**Exercise goal**
If a line of the data below contains the string "extern", copy it into your answer.

-- Data listing follows --

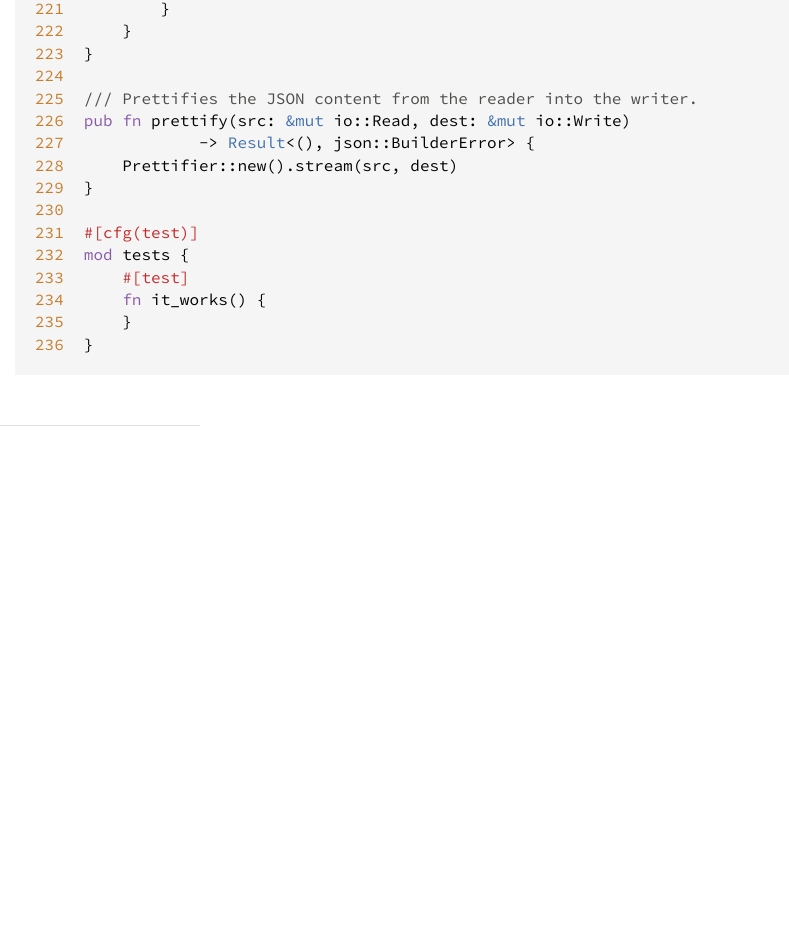
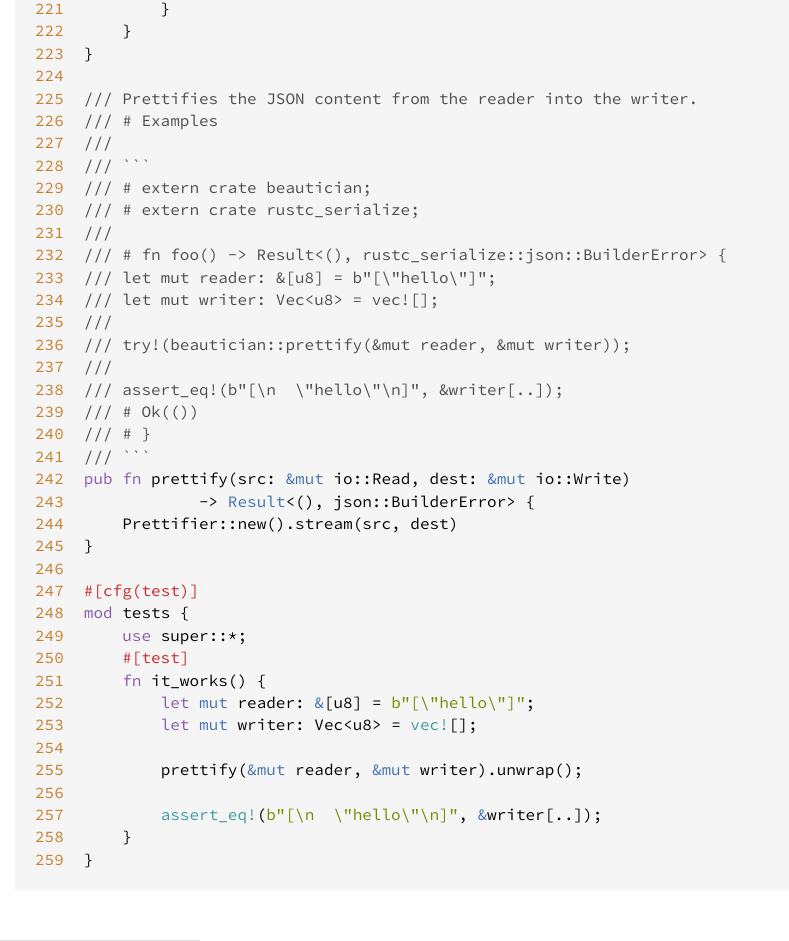
Before and after one commit to ajroetker/beautician, a plain HTML site: page src/beautician/src/lib.rs.html in a window 1280 px wide. Shown: the part 5093-6034 px from the top of the page, without its empty margins (0-789 px from the left). Before the commit the page ends 5519 px from the top, so only its background shows below. Drawn offline with Linux system fonts and the light colour scheme.

Commit message:
Add some documentation examples

````diff
--- a/beautician/sidebar-items.js
+++ b/beautician/sidebar-items.js
@@ -1 +1 @@
-initSidebarItems({"fn":[["escape_bytes",""],["escape_str","Escapes the given string into the writer."],["prettify","Prettifies the JSON content from the reader into the writer."]],"struct":[["Prettifier",""]]});
+initSidebarItems({"fn":[["escape_bytes",""],["escape_str","Escapes the given string into the writer."],["prettify","Prettifies the JSON content from the reader into the writer. # Examples"]],"struct":[["Prettifier",""]]});
--- a/src/beautician/src/lib.rs.html
+++ b/src/beautician/src/lib.rs.html
@@ -277,6 +277,29 @@
 <span id="234">234</span>
 <span id="235">235</span>
 <span id="236">236</span>
+<span id="237">237</span>
+<span id="238">238</span>
+<span id="239">239</span>
+<span id="240">240</span>
+<span id="241">241</span>
+<span id="242">242</span>
+<span id="243">243</span>
+<span id="244">244</span>
+<span id="245">245</span>
+<span id="246">246</span>
+<span id="247">247</span>
+<span id="248">248</span>
+<span id="249">249</span>
+<span id="250">250</span>
+<span id="251">251</span>
+<span id="252">252</span>
+<span id="253">253</span>
+<span id="254">254</span>
+<span id="255">255</span>
+<span id="256">256</span>
+<span id="257">257</span>
+<span id="258">258</span>
+<span id="259">259</span>
 </pre><pre class='rust '>
 <span class='kw'>extern</span> <span class='kw'>crate</span> <span class='ident'>rustc_serialize</span>;
 
@@ -503,6 +526,22 @@
 }
 
 <span class='doccomment'>/// Prettifies the JSON content from the reader into the writer.</span>
+<span class='doccomment'>/// # Examples</span>
+<span class='doccomment'>///</span>
+<span class='doccomment'>/// ```</span>
+<span class='doccomment'>/// # extern crate beautician;</span>
+<span class='doccomment'>/// # extern crate rustc_serialize;</span>
+<span class='doccomment'>///</span>
+<span class='doccomment'>/// # fn foo() -&gt; Result&lt;(), rustc_serialize::json::BuilderError&gt; {</span>
+<span class='doccomment'>/// let mut reader: &amp;[u8] = b&quot;[\&quot;hello\&quot;]&quot;;</span>
+<span class='doccomment'>/// let mut writer: Vec&lt;u8&gt; = vec![];</span>
+<span class='doccomment'>///</span>
+<span class='doccomment'>/// try!(beautician::prettify(&amp;mut reader, &amp;mut writer));</span>
+<span class='doccomment'>///</span>
+<span class='doccomment'>/// assert_eq!(b&quot;[\n  \&quot;hello\&quot;\n]&quot;, &amp;writer[..]);</span>
+<span class='doccomment'>/// # Ok(())</span>
+<span class='doccomment'>/// # }</span>
+<span class='doccomment'>/// ```</span>
 <span class='kw'>pub</span> <span class='kw'>fn</span> <span class='ident'>prettify</span>(<span class='ident'>src</span>: <span class='kw-2'>&amp;</span><span class='kw-2'>mut</span> <span class='ident'>io</span>::<span class='ident'>Read</span>, <span class='ident'>dest</span>: <span class='kw-2'>&amp;</span><span class='kw-2'>mut</span> <span class='ident'>io</span>::<span class='ident'>Write</span>)
             <span class='op'>-&gt;</span> <span class='prelude-ty'>Result</span><span class='op'>&lt;</span>(), <span class='ident'>json</span>::<span class='ident'>BuilderError</span><span class='op'>&gt;</span> {
     <span class='ident'>Prettifier</span>::<span class='ident'>new</span>().<span class='ident'>stream</span>(<span class='ident'>src</span>, <span class='ident'>dest</span>)
@@ -510,8 +549,15 @@
 
 <span class='attribute'>#[<span class='ident'>cfg</span>(<span class='ident'>test</span>)]</span>
 <span class='kw'>mod</span> <span class='ident'>tests</span> {
+    <span class='kw'>use</span> <span class='ident'>super</span>::<span class='op'>*</span>;
     <span class='attribute'>#[<span class='ident'>test</span>]</span>
     <span class='kw'>fn</span> <span class='ident'>it_works</span>() {
+        <span class='kw'>let</span> <span class='kw-2'>mut</span> <span class='ident'>reader</span>: <span class='kw-2'>&amp;</span>[<span class='ident'>u8</span>] <span class='op'>=</span> <span class='string'>b&quot;[\&quot;hello\&quot;]&quot;</span>;
+        <span class='kw'>let</span> <span class='kw-2'>mut</span> <span class='ident'>writer</span>: <span class='ident'>Vec</span><span class='op'>&lt;</span><span class='ident'>u8</span><span class='op'>&gt;</span> <span class='op'>=</span> <span class='macro'>vec</span><span class='macro'>!</span>[];
+
+        <span class='ident'>prettify</span>(<span class='kw-2'>&amp;</span><span class='kw-2'>mut</span> <span class='ident'>reader</span>, <span class='kw-2'>&amp;</span><span class='kw-2'>mut</span> <span class='ident'>writer</span>).<span class='ident'>unwrap</span>();
+
+        <span class='macro'>assert_eq</span><span class='macro'>!</span>(<span class='string'>b&quot;[\n  \&quot;hello\&quot;\n]&quot;</span>, <span class='kw-2'>&amp;</span><span class='ident'>writer</span>[..]);
     }
 }
 </pre>
````
Also changed, not shown: beautician/fn.prettify.html (+11 -1 lines), beautician/index.html (+1 -1 lines), search-index.js.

-- Data listing concluded --

**Exercise result**
 <span class='kw'>extern</span> <span class='kw'>crate</span> <span class='ident'>rustc_serialize</span>;
+<span class='doccomment'>/// # extern crate beautician;</span>
+<span class='doccomment'>/// # extern crate rustc_serialize;</span>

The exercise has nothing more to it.